▶ _Provided information_
<<<<

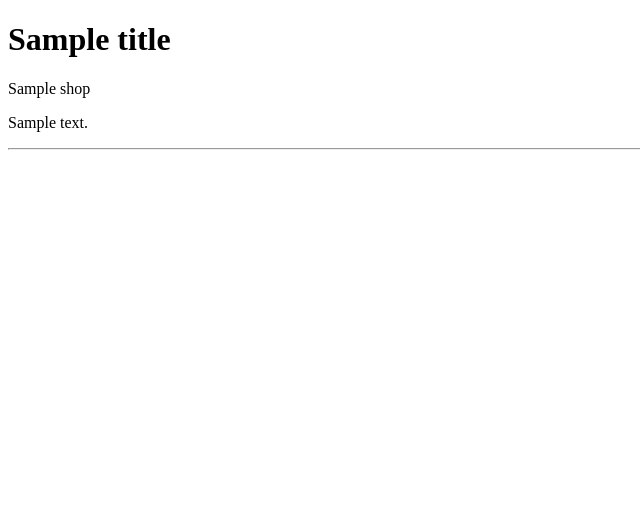
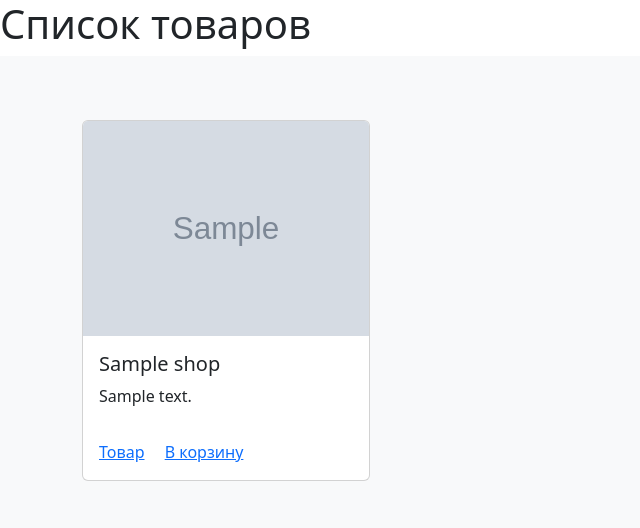
Before and after one commit to Forik44/Tripple, a Django app: template TrippleBackend/Tripple/shop/templates/shop/index.html in a window 1280 px wide. Shown: the top 528 px of the page, without its empty margins (0-640 px from the left). Run offline with Django 4.2, Linux system fonts and the light colour scheme; tables that the repository leaves empty hold one stand-in row (values such as "Sample post"); the template is opened without the code that fills it: values that come from a table or form of the project are taken from there, most other values are stand-ins (such as "Sample title", 1, 10 or a date in 2020); grey boxes marked "Sample" are stand-in pictures.

Commit message:
added template

```diff
--- a/TrippleBackend/Tripple/Tripple/settings.py
+++ b/TrippleBackend/Tripple/Tripple/settings.py
@@ -123,9 +123,9 @@ USE_TZ = True
 STATIC_URL = 'static/'
 
 
+MEDIA_URL = '/media/'
+MEDIA_ROOT = os.path.join(BASE_DIR, 'media')
 
-MEDIA_ROOT = os.path.join(BASE_DIR, 'media')
-MEDIA_URL = '/media/'
 
 # Default primary key field type
 # https://docs.djangoproject.com/en/4.1/ref/settings/#default-auto-field
--- a/TrippleBackend/Tripple/Tripple/urls.py
+++ b/TrippleBackend/Tripple/Tripple/urls.py
@@ -15,8 +15,12 @@ Including another URLconf
 """
 from django.contrib import admin
 from django.urls import path, include
+from django.conf import settings
+from django.conf.urls.static import static
 
 urlpatterns = [
     path('admin/', admin.site.urls),
     path('', include('shop.urls')),
 ]
+
+urlpatterns += static(settings.MEDIA_URL, document_root=settings.MEDIA_ROOT)
--- a/TrippleBackend/Tripple/shop/models.py
+++ b/TrippleBackend/Tripple/shop/models.py
@@ -2,10 +2,10 @@ from django.db import models
 
 class Shop(models.Model):
     title = models.CharField(max_length=150, verbose_name='Наименование')
-    type = models.CharField(max_length=150, default='None', verbose_name='Тип')
     content = models.TextField(blank=True, verbose_name='Контент')
     photo = models.ImageField(upload_to='photos/%Y/%m/%d/',verbose_name='Фото')
     is_published = models.BooleanField(default=True, verbose_name='Опубликовано?')
+    category = models.ForeignKey('Category', on_delete=models.PROTECT, null=True, verbose_name='Категория')
 
     def __str__(self):
         return self.title
@@ -14,3 +14,14 @@ class Shop(models.Model):
         verbose_name = 'Товар'
         verbose_name_plural = 'Товары'
         ordering = ['title']
+
+class Category(models.Model):
+    title = models.CharField(max_length=150, db_index=True, verbose_name='Наименование категории')
+
+    def __str__(self):
+        return self.title
+
+    class Meta:
+        verbose_name = 'Категория'
+        verbose_name_plural = 'Категории'
+        ordering = ['title']
--- a/TrippleBackend/Tripple/shop/templates/shop/index.html
+++ b/TrippleBackend/Tripple/shop/templates/shop/index.html
@@ -1,20 +1,39 @@
-<!DOCTYPE html>
+<!doctype html>
 <html lang="en">
 <head>
-    <meta charset="UTF-8">
-    <title>{{ title }}</title>
+    <meta charset="utf-8">
+    <meta name="viewport" content="width=device-width, initial-scale=1">
+    <title>Bootstrap demo</title>
+    <link href="https://cdn.jsdelivr.net/npm/bootstrap@5.2.1/dist/css/bootstrap.min.css" rel="stylesheet"
+          integrity="sha384-iYQeCzEYFbKjA/T2uDLTpkwGzCiq6soy8tYaI1GyVh/UjpbCx/TYkiZhlZB6+fzT" crossorigin="anonymous">
 </head>
 <body>
+<h1>Список товаров</h1>
 
-<h1>{{ title }}</h1>
+<script src="https://cdn.jsdelivr.net/npm/bootstrap@5.2.1/dist/js/bootstrap.bundle.min.js"
+        integrity="sha384-u1OknCvxWvY5kfmNBILK2hRnQC3Pr17a+RTT6rIHI7NnikvbZlHgTPOOmMi466C8"
+        crossorigin="anonymous"></script>
 
-{%for item in shop%}
-<div>
-    <p>{{item.title}}</p>
-    <p>{{item.content}}</p>
+<div class="album py-5 bg-light">
+    <div class="container mt-3">
+        <div class="row">
+            {% for item in shop %}
+            <div class="col-6 col-sm-3">
+                <div class="card" style="width: 18rem;">
+                    <img src="{{item.photo.url}}" class="card-img-top" alt="" width="220">
+                    <div class="card-body">
+                        <h5 class="card-title center">{{item.title}}</h5>
+                        <p class="card-text">{{item.content}}</p>
+                    </div>
+                    <div class="card-body">
+                        <a href="/" class="card-link">Товар</a>
+                        <a href="/" class="card-link">В корзину</a>
+                    </div>
+                </div>
+            </div>
+            {% endfor %}
+        </div>
+    </div>
 </div>
-<hr>
-{%endfor%}
-
 </body>
 </html>
--- a/TrippleBackend/Tripple/shop/urls.py
+++ b/TrippleBackend/Tripple/shop/urls.py
@@ -7,6 +7,3 @@ from django.conf.urls.static import static
 urlpatterns = [
     path('', index),
 ]
-
-if settings.DEBUG:
-    urlpatterns += static(settings.MEDIA_URL, document_root=settings.MEDIA_URL)
--- a/TrippleBackend/Tripple/shop/views.py
+++ b/TrippleBackend/Tripple/shop/views.py
@@ -6,4 +6,4 @@ from .models import Shop
 
 def index(request):
     shop = Shop.objects.all()
-    return render(request, 'shop/index.html', {'shop':shop, 'title':'Список новостей'})
+    return render(request, 'shop/index.html', {'shop':shop, 'title':'Список товаров'})
```
Also changed, not shown: TrippleBackend/Tripple/shop/admin.py (+10 -2 lines), TrippleBackend/Tripple/media/photos/2022/09/27/Процессор_АМД_bTVFDMJ.png (added), TrippleBackend/Tripple/media/photos/2022/09/27/Процессор_Интел_8100_IZG3njw.jpg (added), TrippleBackend/Tripple/media/photos/2022/09/28/Процессор_АМД.jpg (added), TrippleBackend/Tripple/media/photos/2022/09/28/Процессор_АМД.png (added), TrippleBackend/Tripple/media/photos/2022/09/28/Процессор_АМД_JbexFIy.jpg (added), TrippleBackend/Tripple/media/photos/2022/09/28/Процессор_АМД_N0l3bAR.jpg (added), TrippleBackend/Tripple/media/photos/2022/09/28/Процессор_АМД_NMzo82h.jpg (added), TrippleBackend/Tripple/media/photos/2022/09/28/Процессор_АМД_VMJYbsC.png (added), TrippleBackend/Tripple/media/photos/2022/09/28/Процессор_АМД_ouAyf1U.jpg (added), TrippleBackend/Tripple/media/photos/2022/09/28/Процессор_АМД_q12bGVj.png (added), TrippleBackend/Tripple/shop/migrations/0003_category_remove_shop_type_alter_shop_content_and_more.py (added).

>>>>

▶ _Instructions to follow_
Return the listing above in full and exactly, omitting all pictures.

▶ _Solution to this problem_
Before and after one commit to Forik44/Tripple, a Django app: template TrippleBackend/Tripple/shop/templates/shop/index.html in a window 1280 px wide. Shown: the top 528 px of the page, without its empty margins (0-640 px from the left). Run offline with Django 4.2, Linux system fonts and the light colour scheme; tables that the repository leaves empty hold one stand-in row (values such as "Sample post"); the template is opened without the code that fills it: values that come from a table or form of the project are taken from there, most other values are stand-ins (such as "Sample title", 1, 10 or a date in 2020); grey boxes marked "Sample" are stand-in pictures.

Commit message:
added template

```diff
--- a/TrippleBackend/Tripple/Tripple/settings.py
+++ b/TrippleBackend/Tripple/Tripple/settings.py
@@ -123,9 +123,9 @@ USE_TZ = True
 STATIC_URL = 'static/'
 
 
+MEDIA_URL = '/media/'
+MEDIA_ROOT = os.path.join(BASE_DIR, 'media')
 
-MEDIA_ROOT = os.path.join(BASE_DIR, 'media')
-MEDIA_URL = '/media/'
 
 # Default primary key field type
 # https://docs.djangoproject.com/en/4.1/ref/settings/#default-auto-field
--- a/TrippleBackend/Tripple/Tripple/urls.py
+++ b/TrippleBackend/Tripple/Tripple/urls.py
@@ -15,8 +15,12 @@ Including another URLconf
 """
 from django.contrib import admin
 from django.urls import path, include
+from django.conf import settings
+from django.conf.urls.static import static
 
 urlpatterns = [
     path('admin/', admin.site.urls),
     path('', include('shop.urls')),
 ]
+
+urlpatterns += static(settings.MEDIA_URL, document_root=settings.MEDIA_ROOT)
--- a/TrippleBackend/Tripple/shop/models.py
+++ b/TrippleBackend/Tripple/shop/models.py
@@ -2,10 +2,10 @@ from django.db import models
 
 class Shop(models.Model):
     title = models.CharField(max_length=150, verbose_name='Наименование')
-    type = models.CharField(max_length=150, default='None', verbose_name='Тип')
     content = models.TextField(blank=True, verbose_name='Контент')
     photo = models.ImageField(upload_to='photos/%Y/%m/%d/',verbose_name='Фото')
     is_published = models.BooleanField(default=True, verbose_name='Опубликовано?')
+    category = models.ForeignKey('Category', on_delete=models.PROTECT, null=True, verbose_name='Категория')
 
     def __str__(self):
         return self.title
@@ -14,3 +14,14 @@ class Shop(models.Model):
         verbose_name = 'Товар'
         verbose_name_plural = 'Товары'
         ordering = ['title']
+
+class Category(models.Model):
+    title = models.CharField(max_length=150, db_index=True, verbose_name='Наименование категории')
+
+    def __str__(self):
+        return self.title
+
+    class Meta:
+        verbose_name = 'Категория'
+        verbose_name_plural = 'Категории'
+        ordering = ['title']
--- a/TrippleBackend/Tripple/shop/templates/shop/index.html
+++ b/TrippleBackend/Tripple/shop/templates/shop/index.html
@@ -1,20 +1,39 @@
-<!DOCTYPE html>
+<!doctype html>
 <html lang="en">
 <head>
-    <meta charset="UTF-8">
-    <title>{{ title }}</title>
+    <meta charset="utf-8">
+    <meta name="viewport" content="width=device-width, initial-scale=1">
+    <title>Bootstrap demo</title>
+    <link href="https://cdn.jsdelivr.net/npm/bootstrap@5.2.1/dist/css/bootstrap.min.css" rel="stylesheet"
+          integrity="sha384-iYQeCzEYFbKjA/T2uDLTpkwGzCiq6soy8tYaI1GyVh/UjpbCx/TYkiZhlZB6+fzT" crossorigin="anonymous">
 </head>
 <body>
+<h1>Список товаров</h1>
 
-<h1>{{ title }}</h1>
+<script src="https://cdn.jsdelivr.net/npm/bootstrap@5.2.1/dist/js/bootstrap.bundle.min.js"
+        integrity="sha384-u1OknCvxWvY5kfmNBILK2hRnQC3Pr17a+RTT6rIHI7NnikvbZlHgTPOOmMi466C8"
+        crossorigin="anonymous"></script>
 
-{%for item in shop%}
-<div>
-    <p>{{item.title}}</p>
-    <p>{{item.content}}</p>
+<div class="album py-5 bg-light">
+    <div class="container mt-3">
+        <div class="row">
+            {% for item in shop %}
+            <div class="col-6 col-sm-3">
+                <div class="card" style="width: 18rem;">
+                    <img src="{{item.photo.url}}" class="card-img-top" alt="" width="220">
+                    <div class="card-body">
+                        <h5 class="card-title center">{{item.title}}</h5>
+                        <p class="card-text">{{item.content}}</p>
+                    </div>
+                    <div class="card-body">
+                        <a href="/" class="card-link">Товар</a>
+                        <a href="/" class="card-link">В корзину</a>
+                    </div>
+                </div>
+            </div>
+            {% endfor %}
+        </div>
+    </div>
 </div>
-<hr>
-{%endfor%}
-
 </body>
 </html>
--- a/TrippleBackend/Tripple/shop/urls.py
+++ b/TrippleBackend/Tripple/shop/urls.py
@@ -7,6 +7,3 @@ from django.conf.urls.static import static
 urlpatterns = [
     path('', index),
 ]
-
-if settings.DEBUG:
-    urlpatterns += static(settings.MEDIA_URL, document_root=settings.MEDIA_URL)
--- a/TrippleBackend/Tripple/shop/views.py
+++ b/TrippleBackend/Tripple/shop/views.py
@@ -6,4 +6,4 @@ from .models import Shop
 
 def index(request):
     shop = Shop.objects.all()
-    return render(request, 'shop/index.html', {'shop':shop, 'title':'Список новостей'})
+    return render(request, 'shop/index.html', {'shop':shop, 'title':'Список товаров'})
```
Also changed, not shown: TrippleBackend/Tripple/shop/admin.py (+10 -2 lines), TrippleBackend/Tripple/media/photos/2022/09/27/Процессор_АМД_bTVFDMJ.png (added), TrippleBackend/Tripple/media/photos/2022/09/27/Процессор_Интел_8100_IZG3njw.jpg (added), TrippleBackend/Tripple/media/photos/2022/09/28/Процессор_АМД.jpg (added), TrippleBackend/Tripple/media/photos/2022/09/28/Процессор_АМД.png (added), TrippleBackend/Tripple/media/photos/2022/09/28/Процессор_АМД_JbexFIy.jpg (added), TrippleBackend/Tripple/media/photos/2022/09/28/Процессор_АМД_N0l3bAR.jpg (added), TrippleBackend/Tripple/media/photos/2022/09/28/Процессор_АМД_NMzo82h.jpg (added), TrippleBackend/Tripple/media/photos/2022/09/28/Процессор_АМД_VMJYbsC.png (added), TrippleBackend/Tripple/media/photos/2022/09/28/Процессор_АМД_ouAyf1U.jpg (added), TrippleBackend/Tripple/media/photos/2022/09/28/Процессор_АМД_q12bGVj.png (added), TrippleBackend/Tripple/shop/migrations/0003_category_remove_shop_type_alter_shop_content_and_more.py (added).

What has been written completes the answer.